## Inequalities

To solve the inequality we need to isolate the variable (a letter used as a placeholder for an unknown value, mostly x or y) to one side and everything else to the other side.
All inequalities have two sides: a left side (LS) and a right side (RS). The relationship between sides can be ** < (less than), > (greater than), ≤ (less than or equal to), ≥ (greater than or equal to)**.

We can to do the same thing (adding, subtracting, multiplying every term, dividing every term) to both sides, what can help to bring like terms (numbers) together to one side and isolate the variable on the other side.

*Example:*Variable inequalities with multipl./division

## Inequalities

To solve the inequality we need to isolate the variable (a letter used as a placeholder for an unknown value, mostly x or y) to one side and everything else to the other side.
All inequalities have two sides: a left side (LS) and a right side (RS). The relationship between sides can be ** < (less than), > (greater than), ≤ (less than or equal to), ≥ (greater than or equal to)**.

We can to do the same thing (adding, subtracting, multiplying every term, dividing every term) to both sides, what can help to bring like terms (numbers) together to one side and isolate the variable on the other side.

*Example:*# Choose the correct inequality that best describes each graph

Choose the correct interval that best describes graph

## Interval notation

Interval notation is a method of writing down a set/range of numbers. We need brackets and a pair of numbers representing two endpoints of a number range. We use for this brackets [] and parentheses () for this.
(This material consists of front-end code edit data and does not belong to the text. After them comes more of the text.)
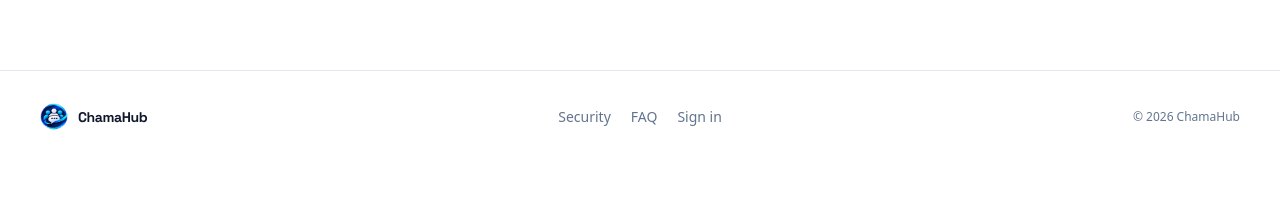
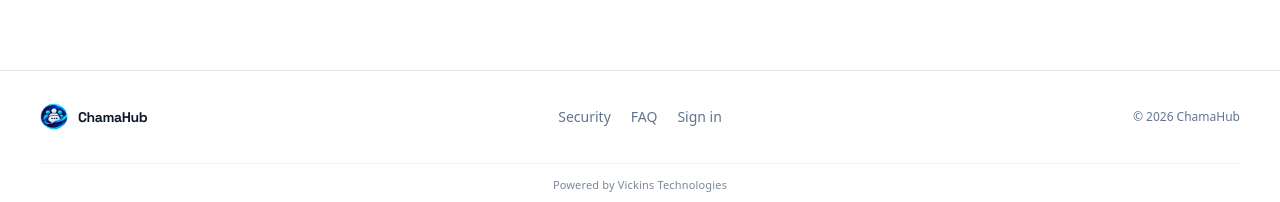
Before and after one commit to Vickins-Technologies1/ChamaHub, a Next.js app: page / in a window 1280 px wide. Shown: the part 6893-7095 px from the top of the page. Before the commit the page ends 7056 px from the top, so only its background shows below. Built offline with nearby package versions, Linux system fonts and the light colour scheme.

Commit message:
Add Vickins Technologies footer credit

```diff
--- a/src/app/globals.css
+++ b/src/app/globals.css
@@ -1221,6 +1221,8 @@ h4 {
 .landing-final .landing-heading { color: #fff; }
 .landing-security .landing-eyebrow,
 .landing-final .landing-eyebrow { color: #6ee7d4; }
+.landing-powered { color: #7a879a; font-size: 11px; letter-spacing: .015em; transition: color .2s ease; }
+.landing-powered:hover { color: #0c3c9b; }
 .landing-text-link { display: inline-flex; align-items: center; gap: .5rem; color: #0c3c9b; font-size: 14px; font-weight: 700; }
 .landing-text-link:hover { color: #178591; }
 .landing-finance, .landing-payout-card { padding: clamp(1.3rem, 3.5vw, 2rem); }
--- a/src/app/page.tsx
+++ b/src/app/page.tsx
@@ -159,7 +159,7 @@ export default function Home() {
       <section id="faq" className="landing-section border-t border-slate-200 bg-[#fbfcff]"><div className="landing-shell grid gap-10 lg:grid-cols-[.7fr_1.3fr]"><div><Heading eyebrow="Questions, answered" title="Everything you need to get started." text="The details that matter before bringing your group into ChamaHub." /></div><div className="border-t border-slate-200">{faqs.map(([question, answer], index) => <article key={question} className="border-b border-slate-200"><button type="button" className="flex w-full items-center justify-between gap-5 py-5 text-left text-[15px] font-semibold text-slate-900" onClick={() => setOpenFaq(openFaq === index ? null : index)} aria-expanded={openFaq === index}>{question}<ChevronDown size={18} className={`shrink-0 transition ${openFaq === index ? "rotate-180" : ""}`} /></button><AnimatePresence initial={false}>{openFaq === index ? <motion.div initial={{ height: 0, opacity: 0 }} animate={{ height: "auto", opacity: 1 }} exit={{ height: 0, opacity: 0 }} className="overflow-hidden"><p className="max-w-2xl pb-5 text-sm leading-6 text-slate-600">{answer}</p></motion.div> : null}</AnimatePresence></article>)}</div></div></section>
 
       <section className="landing-final"><div className="landing-shell"><div className="relative overflow-hidden rounded-[28px] bg-[#0c2557] px-6 py-14 text-center text-white sm:px-12 sm:py-20"><div className="landing-final-orb" /><div className="relative mx-auto max-w-2xl"><p className="landing-eyebrow text-emerald-300">Ready for a better rhythm?</p><h2 className="landing-heading mt-4 text-white">Your group deserves better organization.</h2><p className="mx-auto mt-5 max-w-xl text-[16px] leading-7 text-blue-100">Start managing your savings group with greater clarity, accountability and confidence.</p><div className="mt-8 flex flex-wrap justify-center gap-3"><Link href="/moderator-signup" className="landing-primary landing-primary--light">Create your group <ArrowRight size={18} /></Link><Link href="/member-signup" className="landing-secondary landing-secondary--dark">Join a group <ChevronRight size={18} /></Link></div></div></div></div></section>
-      <footer className="border-t border-slate-200 bg-white"><div className="landing-shell flex flex-col gap-5 py-8 text-sm text-slate-500 sm:flex-row sm:items-center sm:justify-between"><div className="flex items-center gap-2.5 text-slate-900"><BrandLogo size={28} /><span className="font-[family-name:var(--font-display)] font-bold tracking-[-.03em]">ChamaHub</span></div><div className="flex flex-wrap gap-x-5 gap-y-2"><a href="#security">Security</a><a href="#faq">FAQ</a><Link href="/member-login">Sign in</Link></div><p className="text-xs">© 2026 ChamaHub</p></div></footer>
+      <footer className="landing-footer border-t border-slate-200 bg-white"><div className="landing-shell flex flex-col gap-5 py-8 text-sm text-slate-500 sm:flex-row sm:items-center sm:justify-between"><div className="flex items-center gap-2.5 text-slate-900"><BrandLogo size={28} /><span className="font-[family-name:var(--font-display)] font-bold tracking-[-.03em]">ChamaHub</span></div><div className="flex flex-wrap gap-x-5 gap-y-2"><a href="#security">Security</a><a href="#faq">FAQ</a><Link href="/member-login">Sign in</Link></div><p className="text-xs">© 2026 ChamaHub</p></div><div className="landing-shell flex justify-center border-t border-slate-100 py-3"><a className="landing-powered" href="https://www.vickinstechnologies.com/" target="_blank" rel="noopener noreferrer">Powered by Vickins Technologies</a></div></footer>
       <AnimatePresence><motion.button type="button" aria-label="Back to top" className="landing-back-top" onClick={() => window.scrollTo({ top: 0, behavior: reduceMotion ? "instant" : "smooth" })} initial={{ opacity: 0, y: 10, scale: .9 }} animate={{ opacity: showTop ? 1 : 0, y: showTop ? 0 : 10, scale: showTop ? 1 : .9 }} transition={{ duration: .2 }} style={{ pointerEvents: showTop ? "auto" : "none" }}><ArrowUp size={19} /></motion.button></AnimatePresence>
     </main>
   );
```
Brackets [ ] mean that the endpoint of the range is included (this is drawn on a number line with a full dot). Parentheses () mean that the endpoint is excluded and doesn't contain the listed element (this is drawn on a number line with empty dot). So for [0, 10), the range starts with 0 (and includes it), but ends just before 10 (excluding 10).

Infinity symbols ∞ and −∞ are always accompanied by round brackets (). For example, [2, ∞) is the interval of real numbers greater or equal to 2.